Web page revision data
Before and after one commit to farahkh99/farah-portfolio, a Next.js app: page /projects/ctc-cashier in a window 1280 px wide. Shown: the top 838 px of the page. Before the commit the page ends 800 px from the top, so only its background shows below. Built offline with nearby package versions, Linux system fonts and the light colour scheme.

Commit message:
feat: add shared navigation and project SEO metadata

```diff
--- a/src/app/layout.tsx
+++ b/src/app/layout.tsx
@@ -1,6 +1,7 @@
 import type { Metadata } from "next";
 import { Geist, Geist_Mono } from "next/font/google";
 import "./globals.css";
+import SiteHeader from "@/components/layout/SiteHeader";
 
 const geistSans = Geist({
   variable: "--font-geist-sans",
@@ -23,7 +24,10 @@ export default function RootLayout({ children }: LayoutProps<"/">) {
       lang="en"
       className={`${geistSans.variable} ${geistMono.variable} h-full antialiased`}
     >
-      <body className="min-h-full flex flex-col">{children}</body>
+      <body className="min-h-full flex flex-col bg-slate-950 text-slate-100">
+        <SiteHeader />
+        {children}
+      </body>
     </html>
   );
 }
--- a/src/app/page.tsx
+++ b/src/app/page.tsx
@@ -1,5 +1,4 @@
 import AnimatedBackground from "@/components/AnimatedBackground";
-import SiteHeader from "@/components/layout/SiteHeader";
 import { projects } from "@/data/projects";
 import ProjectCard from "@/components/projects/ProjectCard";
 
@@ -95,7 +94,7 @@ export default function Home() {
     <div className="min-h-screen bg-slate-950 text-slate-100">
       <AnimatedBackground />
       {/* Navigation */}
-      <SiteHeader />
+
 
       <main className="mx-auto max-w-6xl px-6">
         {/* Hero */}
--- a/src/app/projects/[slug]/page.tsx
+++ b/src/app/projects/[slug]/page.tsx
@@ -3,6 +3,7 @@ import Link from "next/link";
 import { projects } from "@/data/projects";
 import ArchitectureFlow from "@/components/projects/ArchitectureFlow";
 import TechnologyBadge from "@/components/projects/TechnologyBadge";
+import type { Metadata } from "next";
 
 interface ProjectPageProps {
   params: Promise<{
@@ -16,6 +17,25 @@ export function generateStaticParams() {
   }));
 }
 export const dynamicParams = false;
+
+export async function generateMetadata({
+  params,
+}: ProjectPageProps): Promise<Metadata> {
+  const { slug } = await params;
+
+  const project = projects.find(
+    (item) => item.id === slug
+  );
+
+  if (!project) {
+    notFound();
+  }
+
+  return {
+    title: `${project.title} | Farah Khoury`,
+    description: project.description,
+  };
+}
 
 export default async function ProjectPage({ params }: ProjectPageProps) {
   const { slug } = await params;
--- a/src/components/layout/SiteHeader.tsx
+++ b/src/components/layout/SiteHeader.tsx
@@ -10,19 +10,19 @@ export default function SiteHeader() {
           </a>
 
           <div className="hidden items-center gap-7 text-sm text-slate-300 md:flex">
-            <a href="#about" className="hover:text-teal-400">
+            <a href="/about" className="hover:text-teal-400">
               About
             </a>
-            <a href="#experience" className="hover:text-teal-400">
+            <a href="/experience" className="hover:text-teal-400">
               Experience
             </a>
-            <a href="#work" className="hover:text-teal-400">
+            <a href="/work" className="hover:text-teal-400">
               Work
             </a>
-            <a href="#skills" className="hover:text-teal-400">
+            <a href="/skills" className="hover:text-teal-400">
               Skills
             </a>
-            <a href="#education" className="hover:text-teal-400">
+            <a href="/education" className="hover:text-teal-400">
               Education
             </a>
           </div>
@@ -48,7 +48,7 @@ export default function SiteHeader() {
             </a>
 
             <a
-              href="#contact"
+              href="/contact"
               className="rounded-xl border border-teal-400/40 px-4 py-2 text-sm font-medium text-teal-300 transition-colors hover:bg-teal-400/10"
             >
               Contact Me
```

:: TASK DETAILS ::
All entries are to be printed once more, exactly as given.

:: WRITTEN RESPONSE ::
Before and after one commit to farahkh99/farah-portfolio, a Next.js app: page /projects/ctc-cashier in a window 1280 px wide. Shown: the top 838 px of the page. Before the commit the page ends 800 px from the top, so only its background shows below. Built offline with nearby package versions, Linux system fonts and the light colour scheme.

Commit message:
feat: add shared navigation and project SEO metadata

```diff
--- a/src/app/layout.tsx
+++ b/src/app/layout.tsx
@@ -1,6 +1,7 @@
 import type { Metadata } from "next";
 import { Geist, Geist_Mono } from "next/font/google";
 import "./globals.css";
+import SiteHeader from "@/components/layout/SiteHeader";
 
 const geistSans = Geist({
   variable: "--font-geist-sans",
@@ -23,7 +24,10 @@ export default function RootLayout({ children }: LayoutProps<"/">) {
       lang="en"
       className={`${geistSans.variable} ${geistMono.variable} h-full antialiased`}
     >
-      <body className="min-h-full flex flex-col">{children}</body>
+      <body className="min-h-full flex flex-col bg-slate-950 text-slate-100">
+        <SiteHeader />
+        {children}
+      </body>
     </html>
   );
 }
--- a/src/app/page.tsx
+++ b/src/app/page.tsx
@@ -1,5 +1,4 @@
 import AnimatedBackground from "@/components/AnimatedBackground";
-import SiteHeader from "@/components/layout/SiteHeader";
 import { projects } from "@/data/projects";
 import ProjectCard from "@/components/projects/ProjectCard";
 
@@ -95,7 +94,7 @@ export default function Home() {
     <div className="min-h-screen bg-slate-950 text-slate-100">
       <AnimatedBackground />
       {/* Navigation */}
-      <SiteHeader />
+
 
       <main className="mx-auto max-w-6xl px-6">
         {/* Hero */}
--- a/src/app/projects/[slug]/page.tsx
+++ b/src/app/projects/[slug]/page.tsx
@@ -3,6 +3,7 @@ import Link from "next/link";
 import { projects } from "@/data/projects";
 import ArchitectureFlow from "@/components/projects/ArchitectureFlow";
 import TechnologyBadge from "@/components/projects/TechnologyBadge";
+import type { Metadata } from "next";
 
 interface ProjectPageProps {
   params: Promise<{
@@ -16,6 +17,25 @@ export function generateStaticParams() {
   }));
 }
 export const dynamicParams = false;
+
+export async function generateMetadata({
+  params,
+}: ProjectPageProps): Promise<Metadata> {
+  const { slug } = await params;
+
+  const project = projects.find(
+    (item) => item.id === slug
+  );
+
+  if (!project) {
+    notFound();
+  }
+
+  return {
+    title: `${project.title} | Farah Khoury`,
+    description: project.description,
+  };
+}
 
 export default async function ProjectPage({ params }: ProjectPageProps) {
   const { slug } = await params;
--- a/src/components/layout/SiteHeader.tsx
+++ b/src/components/layout/SiteHeader.tsx
@@ -10,19 +10,19 @@ export default function SiteHeader() {
           </a>
 
           <div className="hidden items-center gap-7 text-sm text-slate-300 md:flex">
-            <a href="#about" className="hover:text-teal-400">
+            <a href="/about" className="hover:text-teal-400">
               About
             </a>
-            <a href="#experience" className="hover:text-teal-400">
+            <a href="/experience" className="hover:text-teal-400">
               Experience
             </a>
-            <a href="#work" className="hover:text-teal-400">
+            <a href="/work" className="hover:text-teal-400">
               Work
             </a>
-            <a href="#skills" className="hover:text-teal-400">
+            <a href="/skills" className="hover:text-teal-400">
               Skills
             </a>
-            <a href="#education" className="hover:text-teal-400">
+            <a href="/education" className="hover:text-teal-400">
               Education
             </a>
           </div>
@@ -48,7 +48,7 @@ export default function SiteHeader() {
             </a>
 
             <a
-              href="#contact"
+              href="/contact"
               className="rounded-xl border border-teal-400/40 px-4 py-2 text-sm font-medium text-teal-300 transition-colors hover:bg-teal-400/10"
             >
               Contact Me
```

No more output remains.